Source material Start Marker
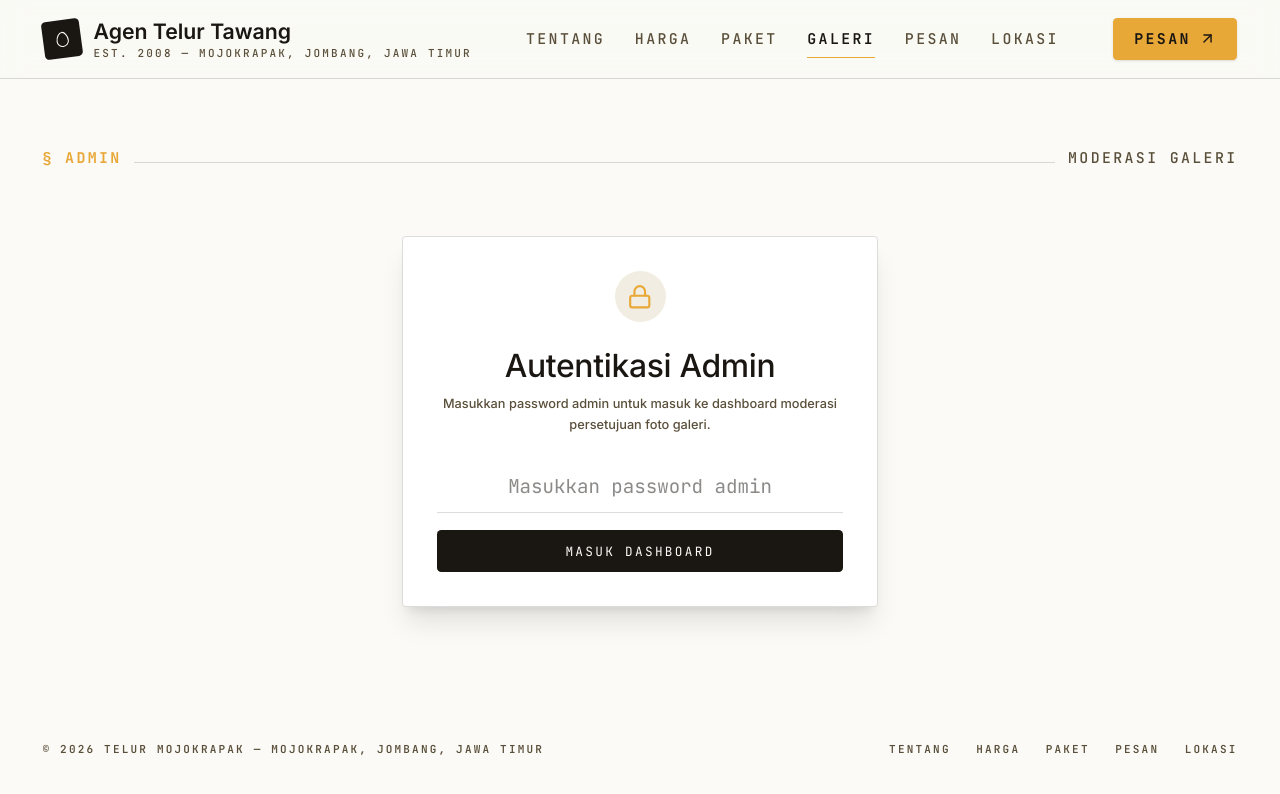
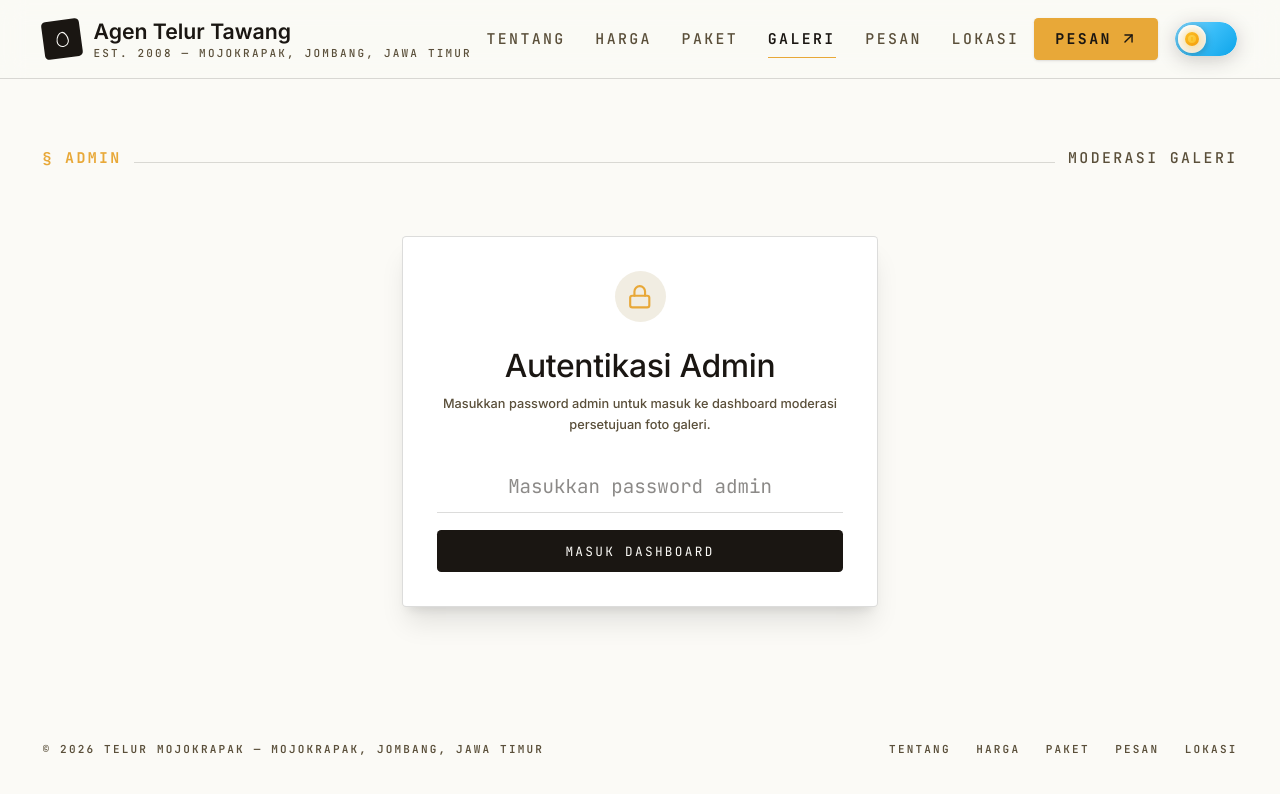
Before and after one commit to gurrrt44/agen-telur-tawang, a Next.js app: page /galeri/admin in a window 1280 px wide. Shown: the top 794 px of the page. Built offline with nearby package versions, Linux system fonts and the light colour scheme.

Commit message:
move theme toggle from floating contact to header next to PESAN button

```diff
--- a/components/sections/header.tsx
+++ b/components/sections/header.tsx
@@ -5,6 +5,7 @@ import { motion, AnimatePresence } from "motion/react";
 import { Egg, ArrowUpRight, Menu, X } from "lucide-react";
 import Link from "next/link";
 import { usePathname } from "next/navigation";
+import { ThemeToggle } from "@/components/ui/theme-toggle";
 
 export function Header() {
   const [isOpen, setIsOpen] = useState(false);
@@ -104,6 +105,8 @@ export function Header() {
             Pesan <ArrowUpRight className="size-4" />
           </motion.a>
 
+          <ThemeToggle />
+
           {/* Mobile Hamburger Button */}
           <button
             onClick={() => setIsOpen(!isOpen)}
--- a/components/ui/floating-contact.tsx
+++ b/components/ui/floating-contact.tsx
@@ -3,7 +3,6 @@
 import { useState } from "react";
 import { motion, AnimatePresence } from "motion/react";
 import { MessageCircle, X } from "lucide-react";
-import { ThemeToggle } from "./theme-toggle";
 
 export function FloatingContact() {
   const [open, setOpen] = useState(false);
@@ -55,9 +54,6 @@ export function FloatingContact() {
         )}
       </AnimatePresence>
 
-      {/* Animated Theme Toggle */}
-      <ThemeToggle />
-
       {/* FAB button */}
       <motion.button
         onClick={() => setOpen(!open)}
```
Source material End Marker
What the task asks
Retype the whole listing exactly. Do not include the pictures.

Reply to the exercise
Before and after one commit to gurrrt44/agen-telur-tawang, a Next.js app: page /galeri/admin in a window 1280 px wide. Shown: the top 794 px of the page. Built offline with nearby package versions, Linux system fonts and the light colour scheme.

Commit message:
move theme toggle from floating contact to header next to PESAN button

```diff
--- a/components/sections/header.tsx
+++ b/components/sections/header.tsx
@@ -5,6 +5,7 @@ import { motion, AnimatePresence } from "motion/react";
 import { Egg, ArrowUpRight, Menu, X } from "lucide-react";
 import Link from "next/link";
 import { usePathname } from "next/navigation";
+import { ThemeToggle } from "@/components/ui/theme-toggle";
 
 export function Header() {
   const [isOpen, setIsOpen] = useState(false);
@@ -104,6 +105,8 @@ export function Header() {
             Pesan <ArrowUpRight className="size-4" />
           </motion.a>
 
+          <ThemeToggle />
+
           {/* Mobile Hamburger Button */}
           <button
             onClick={() => setIsOpen(!isOpen)}
--- a/components/ui/floating-contact.tsx
+++ b/components/ui/floating-contact.tsx
@@ -3,7 +3,6 @@
 import { useState } from "react";
 import { motion, AnimatePresence } from "motion/react";
 import { MessageCircle, X } from "lucide-react";
-import { ThemeToggle } from "./theme-toggle";
 
 export function FloatingContact() {
   const [open, setOpen] = useState(false);
@@ -55,9 +54,6 @@ export function FloatingContact() {
         )}
       </AnimatePresence>
 
-      {/* Animated Theme Toggle */}
-      <ThemeToggle />
-
       {/* FAB button */}
       <motion.button
         onClick={() => setOpen(!open)}
```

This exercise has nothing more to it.